Cho practically re-ignited Ms. Marvel through his drawings of this once minor Avenger.  Two covers with Ms. Marvel stand out:  the Mighty Avengers cover that was redone for the Irredeemable Ant-Man series, and this stunning cover for her own series:

  

The other Avenger Cho brought into the limelight was Spider-Woman, especially in this cover to New Avengers (left), yet check out this incredibly powerful image in the variant of Secret Invasion (right), with Cho showing his pre-Raphaelite influence:

 

Cho has said that his favorite superhero to draw is Spider-man.  Here he drew Spider-man in contrast to this dark, Gothic, seemingly medieval woodcut-inspired image in Ultimate Spider-Man: Death of Spider-Man, one of his best variant cover pieces:

  

The second piece above is the Scarlet Witch from Ultimates 3: Who Killed The Scarlet Witch? (v. 1), and it is just another example of a great Cho female character.

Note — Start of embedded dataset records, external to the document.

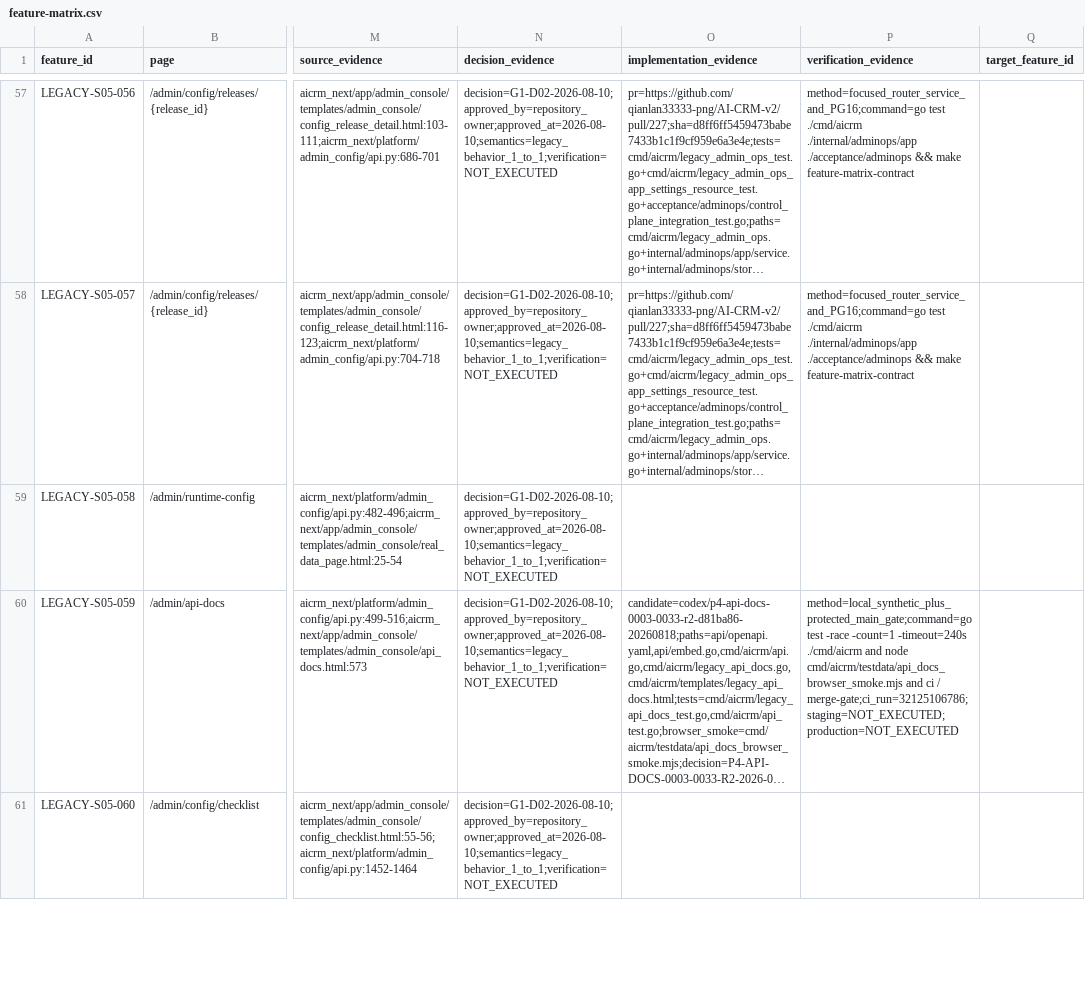
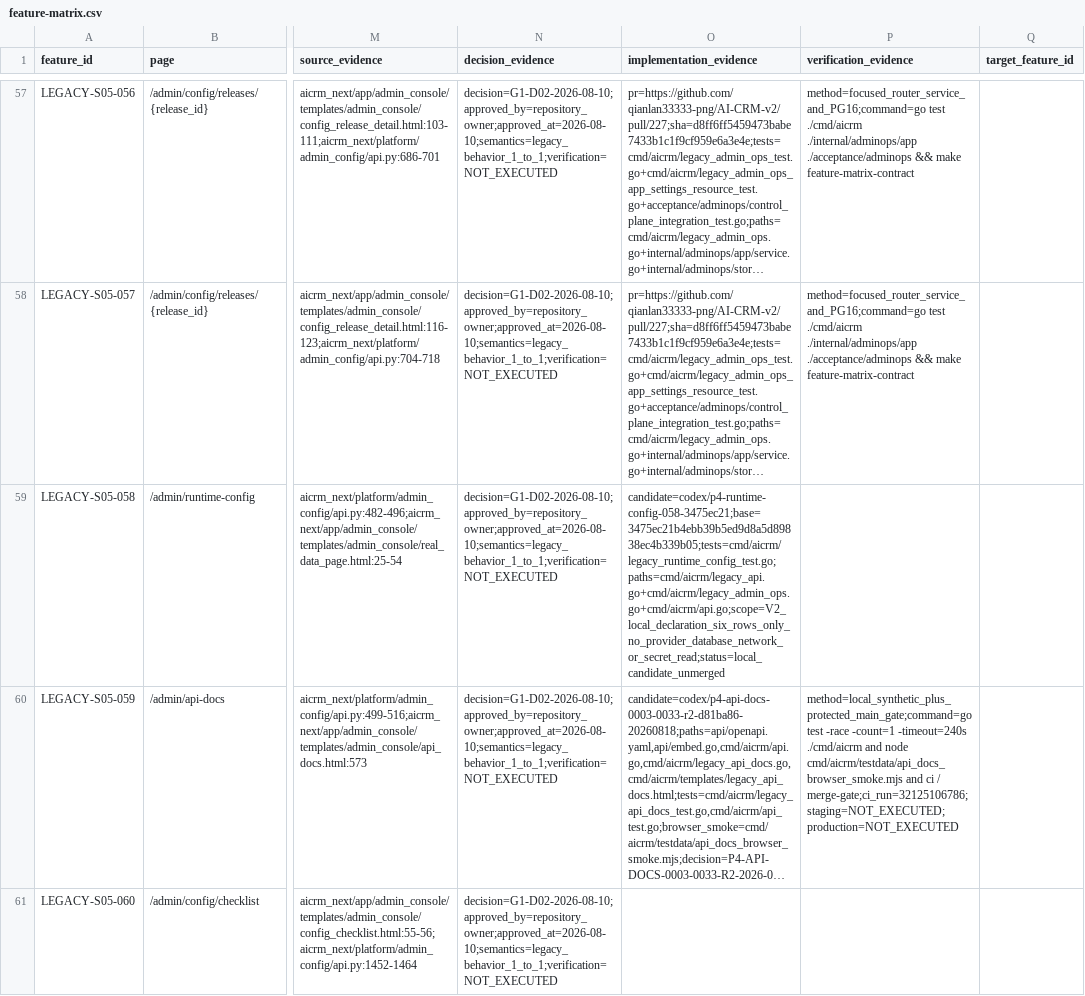
Before and after one commit to qianlan33333-png/AI-CRM-v2, a CSV file: docs/feature-matrix.csv, drawn as a sheet; only a part is shown, gaps mark what is left out; long unchanged cells end in …; the diff names each change by its address in the sheet, - before the commit and + after, or states it on an @@ line.

```diff
--- a/docs/feature-matrix.csv
+++ b/docs/feature-matrix.csv
-O59 (implementation_evidence): (empty)
+O59 (implementation_evidence): candidate=codex/p4-runtime-config-058-3475ec21;base=3475ec21b4ebb39b5ed9d8a5d89838ec4b339b05;tests=cmd/aicrm/legacy_runtime_config_test.go;paths=cmd/aicrm/legacy_api.go+cmd/aicrm/legacy_admin_ops.go+cmd/aicrm/api.go;scope=V2_local_declaration_six_rows_only_no_provider_database_network_or_secret_read;status=local_candidate_unmerged
```
Also changed, not shown: 4 other files.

Right now on the shelves, Cho returns to his Gothic imagery with the Fear Itself: The Fearless series with these two incentive comic covers from one original grand Cho artwork.  Contrasted with his beautiful Valkyrie on the left is his self-described “fugly” character Sin, daughter of long-time Marvel villain, the Red Skull.  Good luck to whoever gets in the way of either of these women.  Doesn’t look like anyone will stand a chance against either of them.

 

Keeping with the angel theme, this early Witchblade shows another, earlier Cho style, likely influenced by the paintings of Maxfield Parrish:

Finally, to get the full effect of this next image, Cho’s magnum opus of X-Men in X-Men: Schism, you’ll need a wide screen.  In the alternative, click on each image to see how nicely done this new pentaptych is close-up.  Again, Cho’s work gets the exclusive variant edition status…those comics that don’t easily get into readers’ hands, unfortunately, because they are issued in limited numbers to comic shop owners as incentives.  But no doubt the trade edition will include these images not long from now.  Pretty hard to pick a favorite just from these five covers:

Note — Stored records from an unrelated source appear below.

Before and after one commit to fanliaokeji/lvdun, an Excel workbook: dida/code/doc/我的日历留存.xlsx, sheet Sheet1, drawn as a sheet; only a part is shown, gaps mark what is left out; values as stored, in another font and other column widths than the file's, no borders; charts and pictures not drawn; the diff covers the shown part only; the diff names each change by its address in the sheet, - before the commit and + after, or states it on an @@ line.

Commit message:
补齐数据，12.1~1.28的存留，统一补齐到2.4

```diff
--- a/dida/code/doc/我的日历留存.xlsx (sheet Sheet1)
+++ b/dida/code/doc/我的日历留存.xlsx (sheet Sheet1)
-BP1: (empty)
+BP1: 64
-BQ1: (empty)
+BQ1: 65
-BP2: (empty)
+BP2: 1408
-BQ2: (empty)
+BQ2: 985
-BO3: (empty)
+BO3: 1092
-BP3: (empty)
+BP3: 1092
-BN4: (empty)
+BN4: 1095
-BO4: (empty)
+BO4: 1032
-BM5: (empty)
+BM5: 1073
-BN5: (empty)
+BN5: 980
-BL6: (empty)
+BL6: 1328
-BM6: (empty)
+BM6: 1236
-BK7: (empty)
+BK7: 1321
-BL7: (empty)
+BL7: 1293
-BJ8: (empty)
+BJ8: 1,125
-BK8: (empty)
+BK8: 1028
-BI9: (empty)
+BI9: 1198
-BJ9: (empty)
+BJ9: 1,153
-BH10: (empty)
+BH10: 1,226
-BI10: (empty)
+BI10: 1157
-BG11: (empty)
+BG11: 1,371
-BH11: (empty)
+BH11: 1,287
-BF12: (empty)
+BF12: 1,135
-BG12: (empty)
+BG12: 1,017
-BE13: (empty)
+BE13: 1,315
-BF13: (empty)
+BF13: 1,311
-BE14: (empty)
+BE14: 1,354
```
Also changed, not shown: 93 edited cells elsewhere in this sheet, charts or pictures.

Although the most recent work isn’t out in trade versions yet, a lot is still on the shelves as individual issues (see links in the series names above to check out what is available).  Original prints of Cho’s work and other cool stuff is available at Cho’s website.

So… what do you think?  Any glaring omissions?

C.J. Bunce
Editor
borg

*All images posted above are owned by Frank Cho or the respective publishers listed above.